▸ Directions
Note how many lines in these entries contain "Code", and reply with that number alone.

○ ○ ○ ○

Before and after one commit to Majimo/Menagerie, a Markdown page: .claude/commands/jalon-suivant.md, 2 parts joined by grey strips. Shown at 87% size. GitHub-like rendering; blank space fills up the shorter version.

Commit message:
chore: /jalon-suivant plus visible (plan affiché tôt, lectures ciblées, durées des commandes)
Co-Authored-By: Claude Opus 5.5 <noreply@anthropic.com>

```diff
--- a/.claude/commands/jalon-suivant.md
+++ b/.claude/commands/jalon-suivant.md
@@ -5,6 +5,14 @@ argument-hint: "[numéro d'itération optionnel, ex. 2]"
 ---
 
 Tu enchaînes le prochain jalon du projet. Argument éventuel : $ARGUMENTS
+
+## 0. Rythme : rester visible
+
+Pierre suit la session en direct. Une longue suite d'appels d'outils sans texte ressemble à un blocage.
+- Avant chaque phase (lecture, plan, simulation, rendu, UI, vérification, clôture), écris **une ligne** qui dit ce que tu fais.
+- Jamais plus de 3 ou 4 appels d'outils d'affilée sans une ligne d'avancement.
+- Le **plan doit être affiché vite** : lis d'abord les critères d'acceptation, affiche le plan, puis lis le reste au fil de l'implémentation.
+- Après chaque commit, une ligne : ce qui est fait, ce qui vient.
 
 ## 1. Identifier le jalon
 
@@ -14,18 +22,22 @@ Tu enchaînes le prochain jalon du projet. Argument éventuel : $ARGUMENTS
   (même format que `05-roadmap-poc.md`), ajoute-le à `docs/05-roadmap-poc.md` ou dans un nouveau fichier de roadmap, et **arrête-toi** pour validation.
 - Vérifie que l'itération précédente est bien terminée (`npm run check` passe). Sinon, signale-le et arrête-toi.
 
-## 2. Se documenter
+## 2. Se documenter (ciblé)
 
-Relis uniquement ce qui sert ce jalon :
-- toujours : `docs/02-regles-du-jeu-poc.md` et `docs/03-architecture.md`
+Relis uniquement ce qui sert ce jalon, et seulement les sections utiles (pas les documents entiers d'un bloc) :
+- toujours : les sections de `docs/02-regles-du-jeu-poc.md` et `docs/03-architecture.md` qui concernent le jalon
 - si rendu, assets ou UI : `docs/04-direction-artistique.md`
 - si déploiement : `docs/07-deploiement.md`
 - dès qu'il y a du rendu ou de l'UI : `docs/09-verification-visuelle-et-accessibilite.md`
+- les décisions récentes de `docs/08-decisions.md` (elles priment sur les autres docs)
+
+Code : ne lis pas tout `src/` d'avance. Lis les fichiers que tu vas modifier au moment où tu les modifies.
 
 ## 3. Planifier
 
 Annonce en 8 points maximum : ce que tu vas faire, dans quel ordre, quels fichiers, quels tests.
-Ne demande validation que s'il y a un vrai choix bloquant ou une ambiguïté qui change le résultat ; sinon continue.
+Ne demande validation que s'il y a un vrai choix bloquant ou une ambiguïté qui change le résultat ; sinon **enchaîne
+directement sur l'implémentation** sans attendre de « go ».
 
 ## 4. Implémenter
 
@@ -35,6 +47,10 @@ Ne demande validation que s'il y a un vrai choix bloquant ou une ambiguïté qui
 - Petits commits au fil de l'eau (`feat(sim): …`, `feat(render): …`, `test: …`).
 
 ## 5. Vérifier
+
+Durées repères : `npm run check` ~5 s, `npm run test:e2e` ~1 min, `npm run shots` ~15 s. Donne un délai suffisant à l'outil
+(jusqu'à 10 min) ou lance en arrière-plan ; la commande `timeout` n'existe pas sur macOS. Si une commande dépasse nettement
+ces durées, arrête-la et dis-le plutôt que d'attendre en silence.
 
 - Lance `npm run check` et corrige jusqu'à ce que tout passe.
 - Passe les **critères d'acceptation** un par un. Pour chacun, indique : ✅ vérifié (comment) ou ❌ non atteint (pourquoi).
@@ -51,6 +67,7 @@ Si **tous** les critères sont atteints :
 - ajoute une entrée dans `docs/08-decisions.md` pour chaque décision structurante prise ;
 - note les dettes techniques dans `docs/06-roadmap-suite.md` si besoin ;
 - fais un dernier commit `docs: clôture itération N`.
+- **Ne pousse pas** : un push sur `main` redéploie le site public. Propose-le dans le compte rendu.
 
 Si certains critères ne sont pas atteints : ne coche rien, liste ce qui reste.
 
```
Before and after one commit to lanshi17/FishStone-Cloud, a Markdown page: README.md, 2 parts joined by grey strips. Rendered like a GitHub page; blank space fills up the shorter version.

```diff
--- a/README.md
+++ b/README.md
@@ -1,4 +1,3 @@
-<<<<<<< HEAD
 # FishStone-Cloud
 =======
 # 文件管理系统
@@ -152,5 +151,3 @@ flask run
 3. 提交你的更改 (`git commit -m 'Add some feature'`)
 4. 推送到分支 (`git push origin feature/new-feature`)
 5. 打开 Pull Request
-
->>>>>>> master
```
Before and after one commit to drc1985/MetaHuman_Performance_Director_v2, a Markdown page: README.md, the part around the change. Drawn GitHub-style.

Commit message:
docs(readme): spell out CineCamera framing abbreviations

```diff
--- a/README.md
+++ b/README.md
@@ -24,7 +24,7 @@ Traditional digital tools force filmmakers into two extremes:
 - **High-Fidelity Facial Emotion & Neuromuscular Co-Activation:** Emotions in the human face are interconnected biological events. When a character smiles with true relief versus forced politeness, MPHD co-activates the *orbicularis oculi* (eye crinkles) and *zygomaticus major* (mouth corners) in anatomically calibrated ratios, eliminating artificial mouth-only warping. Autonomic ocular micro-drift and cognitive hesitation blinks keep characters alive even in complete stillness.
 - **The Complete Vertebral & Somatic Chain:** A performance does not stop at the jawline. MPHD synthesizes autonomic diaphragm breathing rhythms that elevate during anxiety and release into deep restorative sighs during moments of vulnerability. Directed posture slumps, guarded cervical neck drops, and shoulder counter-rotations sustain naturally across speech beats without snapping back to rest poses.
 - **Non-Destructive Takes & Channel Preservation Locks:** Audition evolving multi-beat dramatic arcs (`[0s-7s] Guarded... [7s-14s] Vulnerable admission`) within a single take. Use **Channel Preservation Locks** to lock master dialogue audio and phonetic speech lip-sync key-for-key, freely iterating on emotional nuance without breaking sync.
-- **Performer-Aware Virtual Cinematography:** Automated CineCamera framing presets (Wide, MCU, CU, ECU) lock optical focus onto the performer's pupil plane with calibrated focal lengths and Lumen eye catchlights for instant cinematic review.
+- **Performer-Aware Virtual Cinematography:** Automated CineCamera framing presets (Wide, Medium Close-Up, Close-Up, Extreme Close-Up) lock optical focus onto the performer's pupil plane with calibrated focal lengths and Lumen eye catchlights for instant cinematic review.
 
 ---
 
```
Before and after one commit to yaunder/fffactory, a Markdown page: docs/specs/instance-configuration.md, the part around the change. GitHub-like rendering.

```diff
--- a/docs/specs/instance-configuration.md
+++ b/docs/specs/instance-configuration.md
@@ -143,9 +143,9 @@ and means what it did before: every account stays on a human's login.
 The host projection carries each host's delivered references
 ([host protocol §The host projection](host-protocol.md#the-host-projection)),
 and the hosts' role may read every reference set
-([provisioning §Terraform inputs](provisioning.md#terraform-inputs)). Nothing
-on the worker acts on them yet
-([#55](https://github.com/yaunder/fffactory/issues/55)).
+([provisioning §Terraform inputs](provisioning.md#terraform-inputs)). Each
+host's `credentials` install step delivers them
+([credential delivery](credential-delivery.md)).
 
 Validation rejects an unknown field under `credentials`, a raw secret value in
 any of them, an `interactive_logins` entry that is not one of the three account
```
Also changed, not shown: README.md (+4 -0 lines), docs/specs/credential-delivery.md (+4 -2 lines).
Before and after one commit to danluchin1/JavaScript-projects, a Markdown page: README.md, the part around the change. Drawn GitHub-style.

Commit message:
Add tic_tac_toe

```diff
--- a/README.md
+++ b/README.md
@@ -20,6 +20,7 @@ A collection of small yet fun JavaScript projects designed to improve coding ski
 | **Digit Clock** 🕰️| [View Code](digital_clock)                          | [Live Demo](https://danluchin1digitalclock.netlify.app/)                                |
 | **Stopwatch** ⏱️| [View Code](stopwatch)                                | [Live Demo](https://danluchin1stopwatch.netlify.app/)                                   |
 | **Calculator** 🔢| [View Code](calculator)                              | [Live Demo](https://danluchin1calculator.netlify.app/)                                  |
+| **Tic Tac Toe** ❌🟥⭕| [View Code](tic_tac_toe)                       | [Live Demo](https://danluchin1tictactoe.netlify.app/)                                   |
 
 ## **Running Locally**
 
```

○ ○ ○ ○

▸ Solution to the problem
5